  • Pet owners warned about tick disease

    Following the recent news that four separate suspected cases of dogs infected with the tick-borne disease Babesiosis have been identified in Essex, experts are warning of the increased risk from foreign ticks being brought over to the UK. What is Babesiosis? Babesiosis is a disease of cattle and other livestock, transmitted by the bite of ticks. It affects the red blood cells and causes the passing of red or blackish urine. Why is there an increase? According to a new study* up to half (49%) of pet owners admit their pet could have been bitten by a tick when in another country and more than two thirds (70%) of owners are worried about their pet picking up a parasite or disease when abroad. Since the UK Government updated the Pet Travel Scheme in 2014, growing numbers of dog owners are choosing to take their pets on holiday with them to European destinations, increasing the risk of a number of tick-borne diseases being brought back to the UK. With the introduction of the Pet Travel Scheme, pet owners now have greater freedom of movement when it comes to taking their pets abroad to EU countries. The number of Pet Passports issued by the Animal and Plant Health Agency increased from 72,325 in 2014 to 127,657 in 2015**. How do I protect my pet? Pet owners are encouraged to speak to their vet about using a preventative tick product to meet their needs.

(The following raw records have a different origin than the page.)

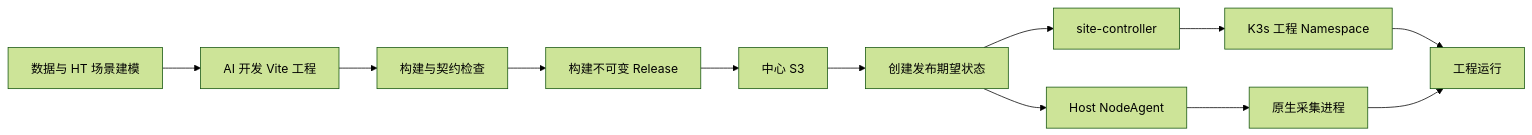
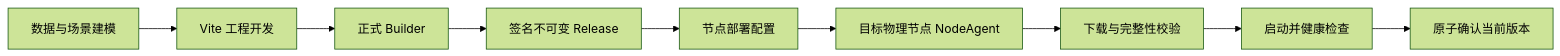
The second of 2 diagrams in docs/01-产品与架构/平台系统架构.md (hsworld-top/InduForge), drawn with Mermaid (forest theme) before and after one commit. The commit also changed other lines of this file and 9 other files, not shown here.

````diff
--- a/docs/01-产品与架构/平台系统架构.md
+++ b/docs/01-产品与架构/平台系统架构.md
@@ -145,14 +118,11 @@
 ```mermaid
 graph LR
-    Model["数据与 HT 场景建模"] --> Develop["AI 开发 Vite 工程"]
-    Develop --> Validate["构建与契约检查"]
-    Validate --> Build["构建不可变 Release"]
-    Build --> S3["中心 S3"]
-    S3 --> Publish["创建发布期望状态"]
-    Publish --> SiteController["site-controller"]
-    Publish --> Agent["Host NodeAgent"]
-    SiteController --> K3s["K3s 工程 Namespace"]
-    Agent --> Native["原生采集进程"]
-    K3s --> Running["工程运行"]
-    Native --> Running
+    Model["数据与场景建模"] --> Develop["Vite 工程开发"]
+    Develop --> Builder["正式 Builder"]
+    Builder --> Release["签名不可变 Release"]
+    Release --> Binding["节点部署配置"]
+    Binding --> Agent["目标物理节点 NodeAgent"]
+    Agent --> Verify["下载与完整性校验"]
+    Verify --> Start["启动并健康检查"]
+    Start --> Switch["原子确认当前版本"]
 ```
````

  • Keeping your pet safe during summer

    Our pets love summer just as much as we do! It’s the best time of year to be out and about and enjoying all that the season has to offer. However, warm weather and the summer season can be dangerous for our pets. With summer well and truly on the way we have put together some tips to keep your pets safe during this time. Dehydration and Heat Stroke Dehydration and heat stroke are very real threats when the hot days of summer are upon us. Our pets should always have fresh, clean water available, all year round. Some breeds of cats and dogs are more prone to heat stroke due to their thick coats or if they are overweight. Some symptoms to watch out for include: Excess lethargy Decreased urination Sunken eyes Refusal to eat If your pet does become dehydrated you can cool them down by spraying a hose over their body or getting a wet towel. If you become worried about their symptoms take them to your vet. Cars Leaving your friend in the car for any period of time can be really dangerous to them. Make sure if you need to run an errand, take your pet with you rather than leaving them in a hot car. If for any reason this is not possible then you must leave a window open, they need ventilation and fresh air. Snakes and bee stings Summer brings many creatures out whether it is for food or just to get water. Snakes like to hide in tall grass or in shaded areas so make sure your garden is tidy to minimalize possible encounters. Bees love the summer as the flowers are in full bloom which means pollen. Dogs and cats often like chasing bees however if they get stung it can result in swelling and an irritation of the skin. Take your pet to your vet straight away if they display these symptoms so you can get the best treatment to alleviate them. BBQs and Garden parties Everyone loves the smell of summer, including your pet. Some surprising foods, such as grapes, onions, garlic and raisins can be toxic to dogs and should stay off their menu. Some things to watch out for during the BBQ season: Barbeque: This slow-cooked delight can cause non-delightful diarrhoea in dogs. Food with bones: Even things like bone-in wings can be very dangerous for your pet, as they may splinter and hurt their stomach lining, sometimes even piercing their bowels. Fruits with stones: Peaches, avocados and other pitted fruit can be choking hazards. These dangers may sound scary, but a little preparation and watchful eye is all you need to take the heat off your summer and to make sure your pet is safe.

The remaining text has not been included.